Time Management for Writers
Self-publishing comes with a lot of responsibilities. You’re responsible for writing your books, editing them, finding a cover, marketing, collaborating with other writers, contacting your readers, and keeping a public persona active while writing more books
That’s a lot to juggle, and it’s easy to lose what you came for to begin with. You could spend so much time marketing and publishing your books that you forget to write entirely.
Not writing. That’s a bad feeling.
I know that because I’ve been there, and as much as I enjoy the publishing process, it’s not a replacement for writing (which is what I always try to pursue).
If writing is your goal, then you need to keep the practice of writing as your top priority. Time management isn’t just handy--it’s vital if you want to keep that part of your career intact.
Note: When I was researching for this post, I realized that there are a lot of other blog posts out there listing resources that can help save time. Some of these resources are very helpful, but there’s more to time management than that. Let’s review what a productive mindset looks like first.
I’m a fan of living life by design. It’s one thing to say, for example, that you want to be rich and famous. But do you really want to be rich working at a job you hate--or famous for a less than flattering reputation?
You need to decide what it is that you want, specifically, and then pursue that.
I want to write. I want to immerse myself in my stories, hang out with my characters, initiate and end drama, and bring imaginary worlds to life so that others can enjoy them.
When I decided how I wanted the rest of my business to run, I kept writing in mind. I can’t be too tired or too drained to write. I can’t be too busy to write either--I need spare time and a flexible schedule.
More than that, everything about my job is geared towards either advancing my writing publicly or developing my writing and professional skills.

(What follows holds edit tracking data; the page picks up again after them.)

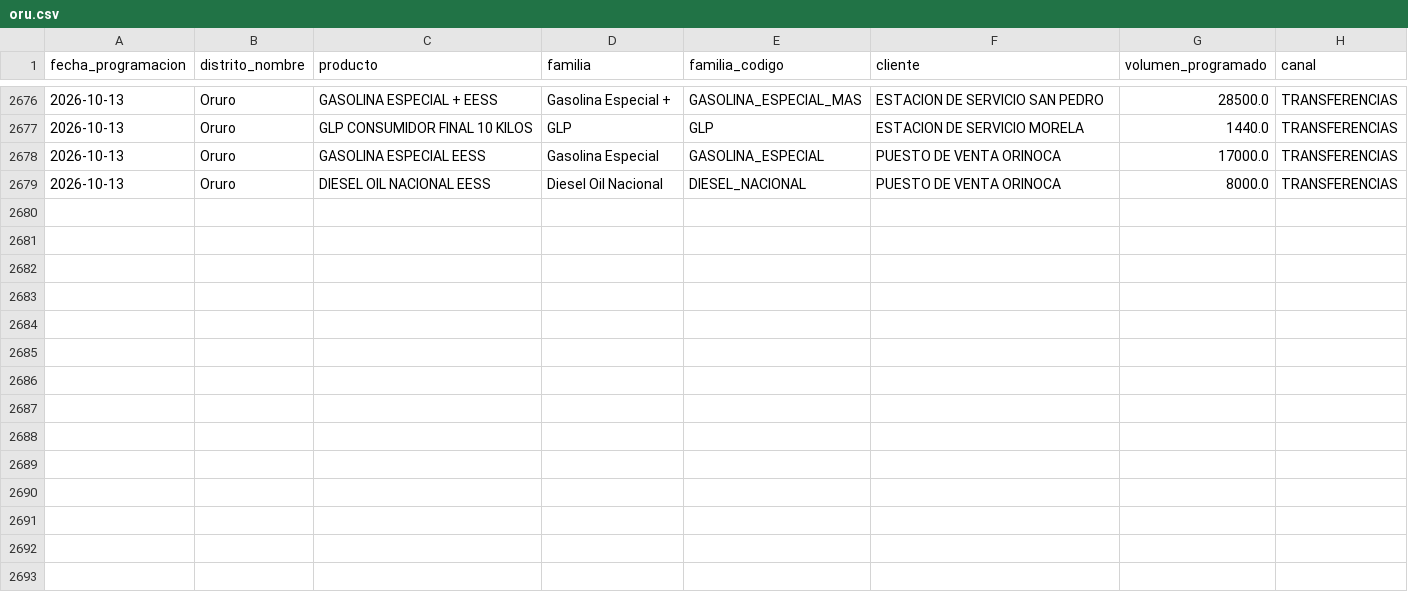
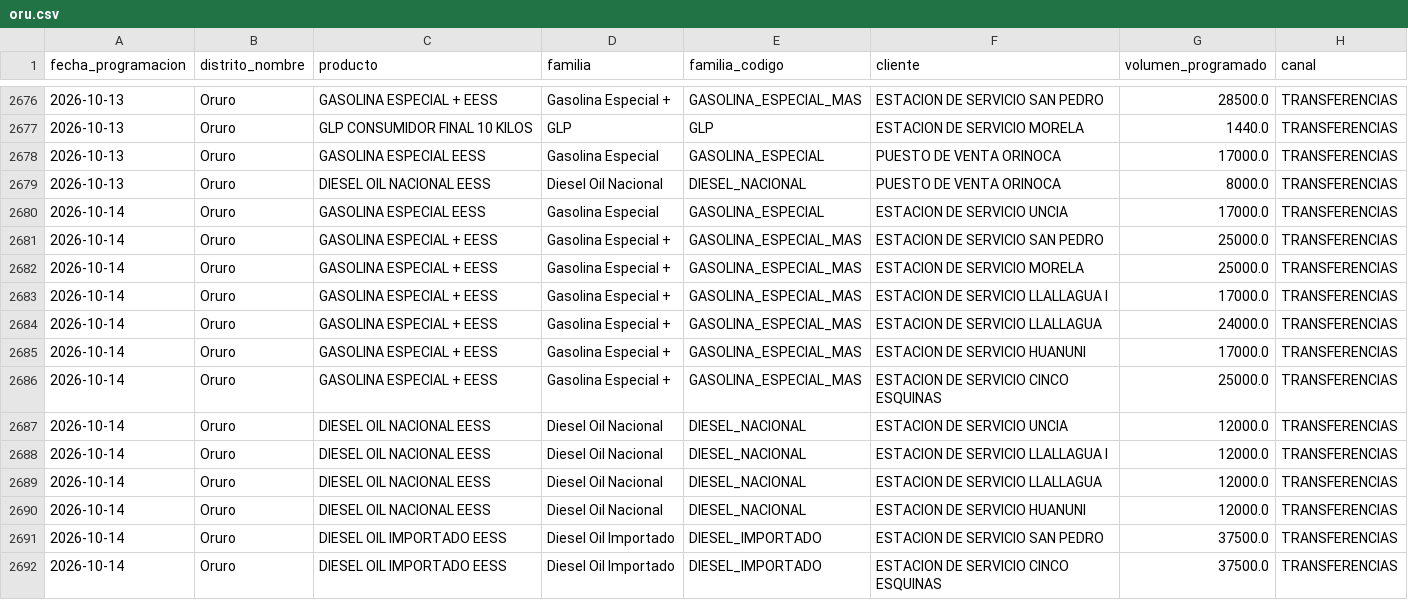
Before and after one commit to mauforonda/data-triage, a CSV file: hidrocarburos/abastecimiento/data/programacion/oru.csv, drawn as a sheet; only a part is shown, gaps mark what is left out.

```diff
--- a/hidrocarburos/abastecimiento/data/programacion/oru.csv
+++ b/hidrocarburos/abastecimiento/data/programacion/oru.csv
@@ -2679 +2679,14 @@ fecha_programacion,distrito_nombre,producto,familia,familia_codigo,cliente,volum
 2026-10-13,Oruro,DIESEL OIL NACIONAL EESS,Diesel Oil Nacional,DIESEL_NACIONAL,PUESTO DE VENTA ORINOCA,8000.0,TRANSFERENCIAS
+2026-10-14,Oruro,GASOLINA ESPECIAL EESS,Gasolina Especial,GASOLINA_ESPECIAL,ESTACION DE SERVICIO UNCIA,17000.0,TRANSFERENCIAS
+2026-10-14,Oruro,GASOLINA ESPECIAL + EESS,Gasolina Especial +,GASOLINA_ESPECIAL_MAS,ESTACION DE SERVICIO SAN PEDRO,25000.0,TRANSFERENCIAS
+2026-10-14,Oruro,GASOLINA ESPECIAL + EESS,Gasolina Especial +,GASOLINA_ESPECIAL_MAS,ESTACION DE SERVICIO MORELA,25000.0,TRANSFERENCIAS
+2026-10-14,Oruro,GASOLINA ESPECIAL + EESS,Gasolina Especial +,GASOLINA_ESPECIAL_MAS,ESTACION DE SERVICIO LLALLAGUA I,17000.0,TRANSFERENCIAS
+2026-10-14,Oruro,GASOLINA ESPECIAL + EESS,Gasolina Especial +,GASOLINA_ESPECIAL_MAS,ESTACION DE SERVICIO LLALLAGUA,24000.0,TRANSFERENCIAS
+2026-10-14,Oruro,GASOLINA ESPECIAL + EESS,Gasolina Especial +,GASOLINA_ESPECIAL_MAS,ESTACION DE SERVICIO HUANUNI,17000.0,TRANSFERENCIAS
+2026-10-14,Oruro,GASOLINA ESPECIAL + EESS,Gasolina Especial +,GASOLINA_ESPECIAL_MAS,ESTACION DE SERVICIO CINCO ESQUINAS,25000.0,TRANSFERENCIAS
+2026-10-14,Oruro,DIESEL OIL NACIONAL EESS,Diesel Oil Nacional,DIESEL_NACIONAL,ESTACION DE SERVICIO UNCIA,12000.0,TRANSFERENCIAS
+2026-10-14,Oruro,DIESEL OIL NACIONAL EESS,Diesel Oil Nacional,DIESEL_NACIONAL,ESTACION DE SERVICIO LLALLAGUA I,12000.0,TRANSFERENCIAS
+2026-10-14,Oruro,DIESEL OIL NACIONAL EESS,Diesel Oil Nacional,DIESEL_NACIONAL,ESTACION DE SERVICIO LLALLAGUA,12000.0,TRANSFERENCIAS
+2026-10-14,Oruro,DIESEL OIL NACIONAL EESS,Diesel Oil Nacional,DIESEL_NACIONAL,ESTACION DE SERVICIO HUANUNI,12000.0,TRANSFERENCIAS
+2026-10-14,Oruro,DIESEL OIL IMPORTADO EESS,Diesel Oil Importado,DIESEL_IMPORTADO,ESTACION DE SERVICIO SAN PEDRO,37500.0,TRANSFERENCIAS
+2026-10-14,Oruro,DIESEL OIL IMPORTADO EESS,Diesel Oil Importado,DIESEL_IMPORTADO,ESTACION DE SERVICIO CINCO ESQUINAS,37500.0,TRANSFERENCIAS
```
Also changed, not shown: hidrocarburos/abastecimiento/data/despachos/chu.csv, hidrocarburos/abastecimiento/data/despachos/pot.csv, 25 other files.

If I’m writing in my blog, I’m researching and reflecting on my own experiences. If I’m active on my Facebook group (which is an awesome place to hang out!), I’m learning from the experiences of other writers and engaging in discussion. This isn’t “on top of” fiction writing. If I ever find that I can’t write my story because I’m too bogged down, it’s time to revisit my business plan and re-work it so that I can.
How does this save time?
Because I know what’s important to me, and I fight to protect it.
There are strategies and practices that help as well. When you know what matters to you, you can work with intention and optimize it.
Cut off social media--you can check it out later.
Be strategic in your research and organization--it will leave you with more time to write.
I’ve included a list of specific strategies you can use to best make time to write and take better advantage of the time you have. After all, time is one resource you can never get back.